EXERCISE DATA:
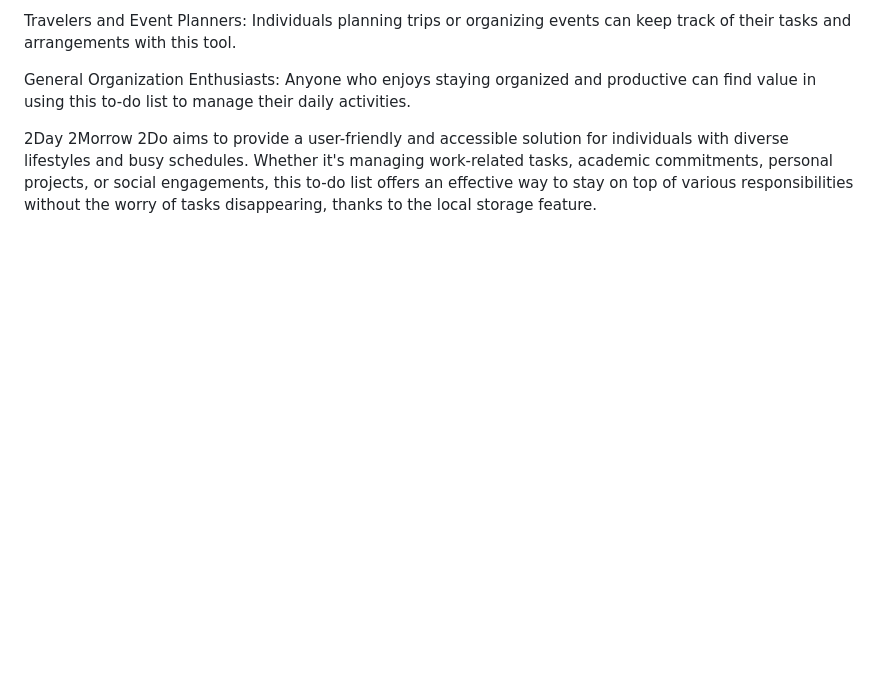
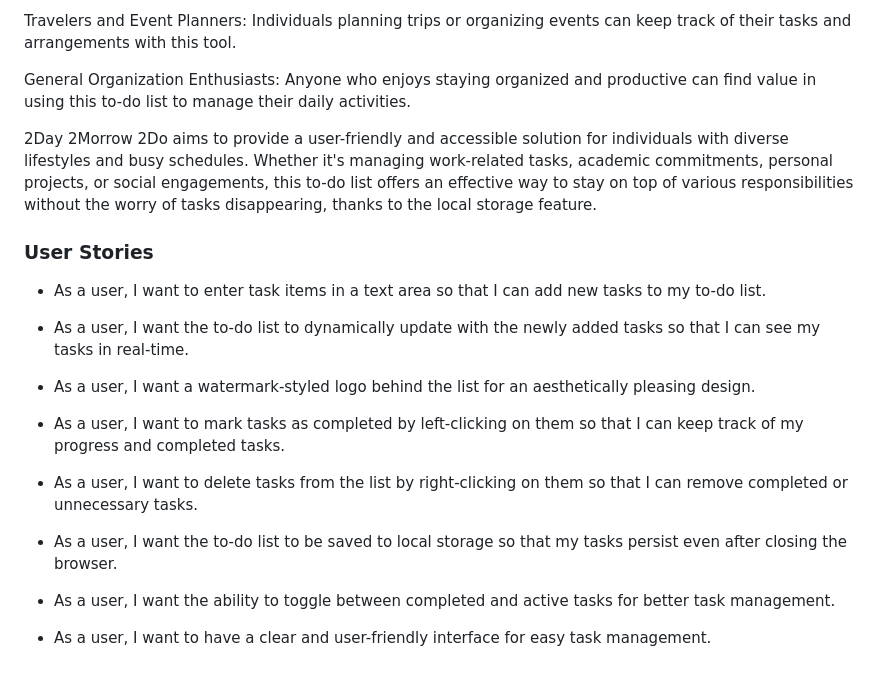
Before and after one commit to lewisjones37/MSP2_to-do-list, a Markdown page: README.md, the part around the change. GitHub-like rendering; blank space fills up the shorter version.

Commit message:
add user stories

```diff
--- a/README.md
+++ b/README.md
@@ -51,3 +51,21 @@ Travelers and Event Planners: Individuals planning trips or organizing events ca
 General Organization Enthusiasts: Anyone who enjoys staying organized and productive can find value in using this to-do list to manage their daily activities.
 
 2Day 2Morrow 2Do aims to provide a user-friendly and accessible solution for individuals with diverse lifestyles and busy schedules. Whether it's managing work-related tasks, academic commitments, personal projects, or social engagements, this to-do list offers an effective way to stay on top of various responsibilities without the worry of tasks disappearing, thanks to the local storage feature.
+
+### User Stories
+
+- As a user, I want to enter task items in a text area so that I can add new tasks to my to-do list.
+
+- As a user, I want the to-do list to dynamically update with the newly added tasks so that I can see my tasks in real-time.
+
+- As a user, I want a watermark-styled logo behind the list for an aesthetically pleasing design.
+
+- As a user, I want to mark tasks as completed by left-clicking on them so that I can keep track of my progress and completed tasks.
+
+- As a user, I want to delete tasks from the list by right-clicking on them so that I can remove completed or unnecessary tasks.
+
+- As a user, I want the to-do list to be saved to local storage so that my tasks persist even after closing the browser.
+
+- As a user, I want the ability to toggle between completed and active tasks for better task management.
+
+- As a user, I want to have a clear and user-friendly interface for easy task management.
```
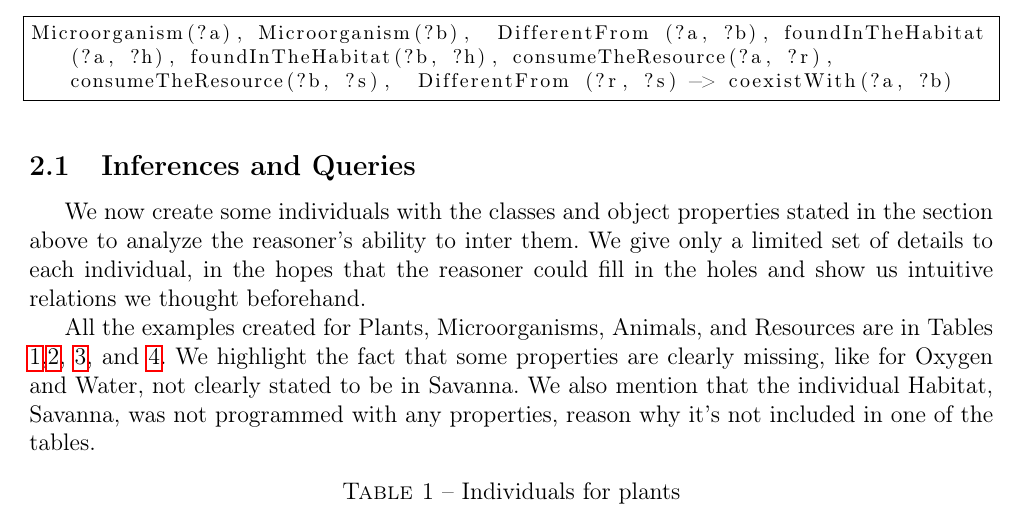
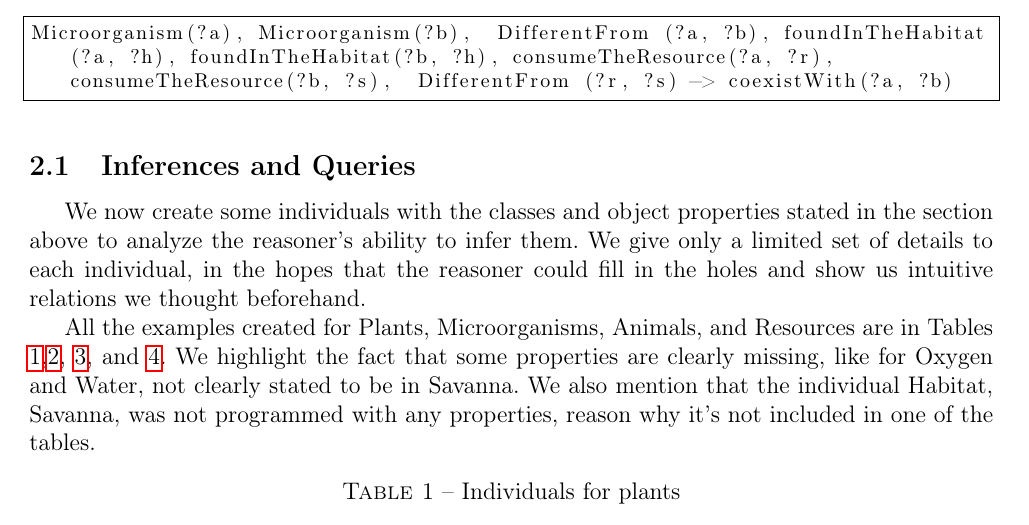
Before and after one commit to DuduGuima/LogicOntolo, a LaTeX document (main.tex, which reads OWLProtege/Inferences.tex): part of page 8 of 14, cut so that both start at the same text. Compiled offline with pdfLaTeX.

Commit message:
grammar fix

```diff
--- a/OWLProtege/Inferences.tex
+++ b/OWLProtege/Inferences.tex
@@ -1,4 +1,4 @@
-We now create some individuals with the classes and object properties stated in the section above to analyze the reasoner's ability to inter them. We give only a limited set of details to each individual, in the hopes that the reasoner could fill in the holes and show us intuitive relations we thought beforehand.
+We now create some individuals with the classes and object properties stated in the section above to analyze the reasoner's ability to infer them. We give only a limited set of details to each individual, in the hopes that the reasoner could fill in the holes and show us intuitive relations we thought beforehand.
 
 All the examples created for Plants, Microorganisms, Animals, and Resources are in Tables \ref{tab:plants},\ref{tab:micro}, \ref{tab:res}, and \ref{tab:animals}. We highlight the fact that some properties are clearly missing, like for Oxygen and Water, not clearly stated to be in Savanna. We also mention that the individual Habitat, Savanna, was not programmed with any properties, reason why it's not included in one of the tables.
 
```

ASSIGNMENT: Copy out each line of the data that includes the string "Inferences".

RESULT OF THIS EXERCISE:
Before and after one commit to DuduGuima/LogicOntolo, a LaTeX document (main.tex, which reads OWLProtege/Inferences.tex): part of page 8 of 14, cut so that both start at the same text. Compiled offline with pdfLaTeX.
--- a/OWLProtege/Inferences.tex
+++ b/OWLProtege/Inferences.tex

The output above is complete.